* **Prompt**
The answer must consist of each line below that holds the word "muted", copied as it stands.

######

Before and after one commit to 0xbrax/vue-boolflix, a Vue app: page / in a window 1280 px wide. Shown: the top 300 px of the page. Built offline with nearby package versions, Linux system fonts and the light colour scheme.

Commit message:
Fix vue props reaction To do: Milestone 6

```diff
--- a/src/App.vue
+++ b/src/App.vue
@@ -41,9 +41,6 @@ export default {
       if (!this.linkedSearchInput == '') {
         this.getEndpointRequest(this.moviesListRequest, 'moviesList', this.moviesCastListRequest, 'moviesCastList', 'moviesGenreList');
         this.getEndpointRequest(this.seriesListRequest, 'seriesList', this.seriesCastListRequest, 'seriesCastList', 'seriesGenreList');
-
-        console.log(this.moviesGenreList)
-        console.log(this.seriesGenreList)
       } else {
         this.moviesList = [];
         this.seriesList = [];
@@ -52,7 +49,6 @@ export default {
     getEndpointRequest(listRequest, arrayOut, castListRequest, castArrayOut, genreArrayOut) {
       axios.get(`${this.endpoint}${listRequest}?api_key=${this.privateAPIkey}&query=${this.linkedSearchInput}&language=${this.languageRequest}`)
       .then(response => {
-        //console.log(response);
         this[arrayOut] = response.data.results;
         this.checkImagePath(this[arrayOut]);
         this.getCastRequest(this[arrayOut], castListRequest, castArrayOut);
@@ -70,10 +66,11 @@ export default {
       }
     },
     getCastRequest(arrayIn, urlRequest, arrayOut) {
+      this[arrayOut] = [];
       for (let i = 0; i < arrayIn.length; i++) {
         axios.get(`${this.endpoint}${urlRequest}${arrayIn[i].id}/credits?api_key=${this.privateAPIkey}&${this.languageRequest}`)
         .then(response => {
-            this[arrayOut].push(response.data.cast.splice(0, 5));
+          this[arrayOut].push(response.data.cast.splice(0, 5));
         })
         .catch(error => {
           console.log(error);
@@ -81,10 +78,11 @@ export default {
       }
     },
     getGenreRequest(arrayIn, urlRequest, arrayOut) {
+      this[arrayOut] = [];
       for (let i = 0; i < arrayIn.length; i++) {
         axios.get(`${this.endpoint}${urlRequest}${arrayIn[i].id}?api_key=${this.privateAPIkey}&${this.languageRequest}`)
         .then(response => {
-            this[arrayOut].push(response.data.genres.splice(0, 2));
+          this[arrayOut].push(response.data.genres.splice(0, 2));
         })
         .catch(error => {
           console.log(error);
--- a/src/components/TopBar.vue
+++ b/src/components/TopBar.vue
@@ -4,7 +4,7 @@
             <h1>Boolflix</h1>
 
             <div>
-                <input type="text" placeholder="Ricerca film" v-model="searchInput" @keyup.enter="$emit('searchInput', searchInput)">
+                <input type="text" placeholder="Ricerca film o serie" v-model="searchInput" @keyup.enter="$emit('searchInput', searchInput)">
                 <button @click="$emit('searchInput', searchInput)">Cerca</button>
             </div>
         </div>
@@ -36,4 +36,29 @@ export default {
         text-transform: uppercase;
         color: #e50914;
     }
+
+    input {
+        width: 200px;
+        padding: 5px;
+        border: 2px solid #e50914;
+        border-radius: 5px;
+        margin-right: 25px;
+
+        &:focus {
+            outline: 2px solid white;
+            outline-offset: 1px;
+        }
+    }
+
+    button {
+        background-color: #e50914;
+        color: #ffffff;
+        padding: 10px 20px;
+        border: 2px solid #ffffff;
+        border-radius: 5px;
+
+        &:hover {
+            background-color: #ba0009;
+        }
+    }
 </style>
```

######

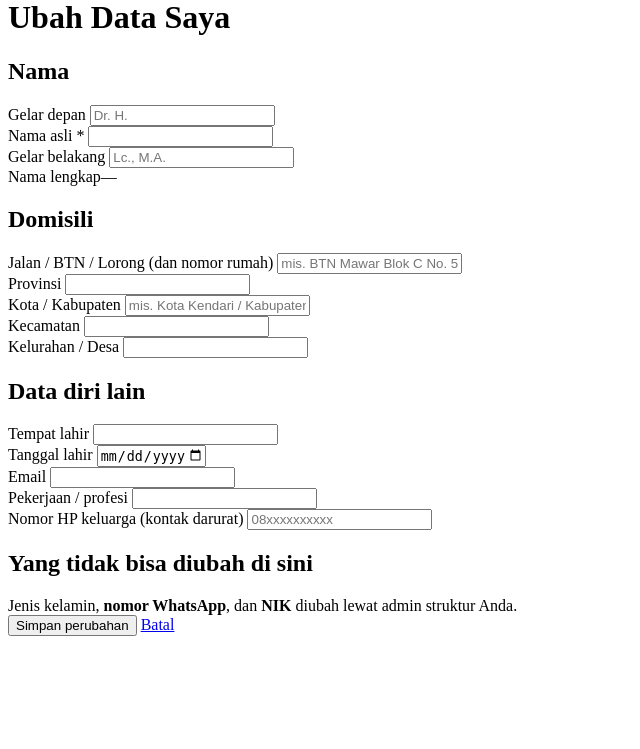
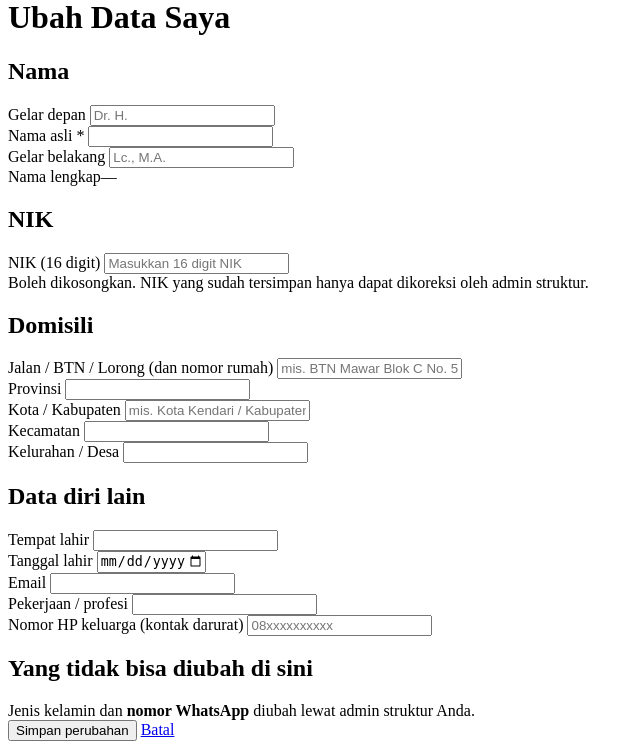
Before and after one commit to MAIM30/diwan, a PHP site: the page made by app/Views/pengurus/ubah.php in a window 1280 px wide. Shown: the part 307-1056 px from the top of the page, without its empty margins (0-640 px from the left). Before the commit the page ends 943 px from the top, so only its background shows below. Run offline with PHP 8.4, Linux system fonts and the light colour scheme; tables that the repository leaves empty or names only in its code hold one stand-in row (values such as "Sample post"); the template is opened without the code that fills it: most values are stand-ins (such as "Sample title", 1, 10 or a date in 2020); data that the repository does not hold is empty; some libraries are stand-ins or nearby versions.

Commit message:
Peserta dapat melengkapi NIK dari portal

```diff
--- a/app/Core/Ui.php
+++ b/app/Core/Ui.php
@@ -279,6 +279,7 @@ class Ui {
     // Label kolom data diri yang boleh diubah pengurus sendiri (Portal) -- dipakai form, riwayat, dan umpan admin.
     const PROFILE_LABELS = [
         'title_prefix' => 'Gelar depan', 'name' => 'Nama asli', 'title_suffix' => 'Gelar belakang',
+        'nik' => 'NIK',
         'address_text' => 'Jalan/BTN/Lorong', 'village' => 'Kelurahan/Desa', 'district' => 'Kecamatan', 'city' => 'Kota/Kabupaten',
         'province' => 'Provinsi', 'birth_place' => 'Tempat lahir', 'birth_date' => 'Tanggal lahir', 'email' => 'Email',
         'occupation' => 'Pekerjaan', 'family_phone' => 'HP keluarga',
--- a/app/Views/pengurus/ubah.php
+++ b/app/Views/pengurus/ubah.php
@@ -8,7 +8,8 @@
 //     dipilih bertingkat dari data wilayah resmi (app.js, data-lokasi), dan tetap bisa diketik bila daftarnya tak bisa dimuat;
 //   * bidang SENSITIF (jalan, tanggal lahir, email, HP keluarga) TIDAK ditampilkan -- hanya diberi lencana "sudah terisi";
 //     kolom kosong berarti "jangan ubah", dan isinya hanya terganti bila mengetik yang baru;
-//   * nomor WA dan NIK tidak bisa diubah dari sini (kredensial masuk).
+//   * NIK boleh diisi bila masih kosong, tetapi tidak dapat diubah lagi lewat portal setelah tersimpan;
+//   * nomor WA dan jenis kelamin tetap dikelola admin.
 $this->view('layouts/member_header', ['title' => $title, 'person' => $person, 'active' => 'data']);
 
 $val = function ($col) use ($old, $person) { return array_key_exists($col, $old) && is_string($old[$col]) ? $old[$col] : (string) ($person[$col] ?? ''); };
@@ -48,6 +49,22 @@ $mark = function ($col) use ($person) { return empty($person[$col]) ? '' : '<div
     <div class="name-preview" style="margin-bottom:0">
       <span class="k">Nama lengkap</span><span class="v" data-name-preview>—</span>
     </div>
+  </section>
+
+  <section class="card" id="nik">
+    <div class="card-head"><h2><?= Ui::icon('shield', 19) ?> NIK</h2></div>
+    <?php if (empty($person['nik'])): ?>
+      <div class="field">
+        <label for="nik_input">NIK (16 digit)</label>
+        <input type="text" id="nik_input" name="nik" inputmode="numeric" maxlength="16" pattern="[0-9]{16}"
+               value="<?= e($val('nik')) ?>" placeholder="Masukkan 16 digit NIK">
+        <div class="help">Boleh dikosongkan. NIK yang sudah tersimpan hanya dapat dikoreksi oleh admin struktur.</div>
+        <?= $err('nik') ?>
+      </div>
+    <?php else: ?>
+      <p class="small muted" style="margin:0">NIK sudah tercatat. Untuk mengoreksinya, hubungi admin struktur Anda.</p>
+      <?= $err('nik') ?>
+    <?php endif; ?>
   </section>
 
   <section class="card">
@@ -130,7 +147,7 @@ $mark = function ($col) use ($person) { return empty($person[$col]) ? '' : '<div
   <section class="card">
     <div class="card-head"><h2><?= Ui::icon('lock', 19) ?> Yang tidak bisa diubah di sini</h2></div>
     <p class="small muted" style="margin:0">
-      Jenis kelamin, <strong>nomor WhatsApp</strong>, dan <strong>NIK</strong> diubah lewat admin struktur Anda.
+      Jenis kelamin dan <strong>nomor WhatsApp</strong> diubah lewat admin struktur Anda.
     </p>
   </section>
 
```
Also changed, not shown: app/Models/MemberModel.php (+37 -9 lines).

######

* **Answer area**
+      <p class="small muted" style="margin:0">NIK sudah tercatat. Untuk mengoreksinya, hubungi admin struktur Anda.</p>
     <p class="small muted" style="margin:0">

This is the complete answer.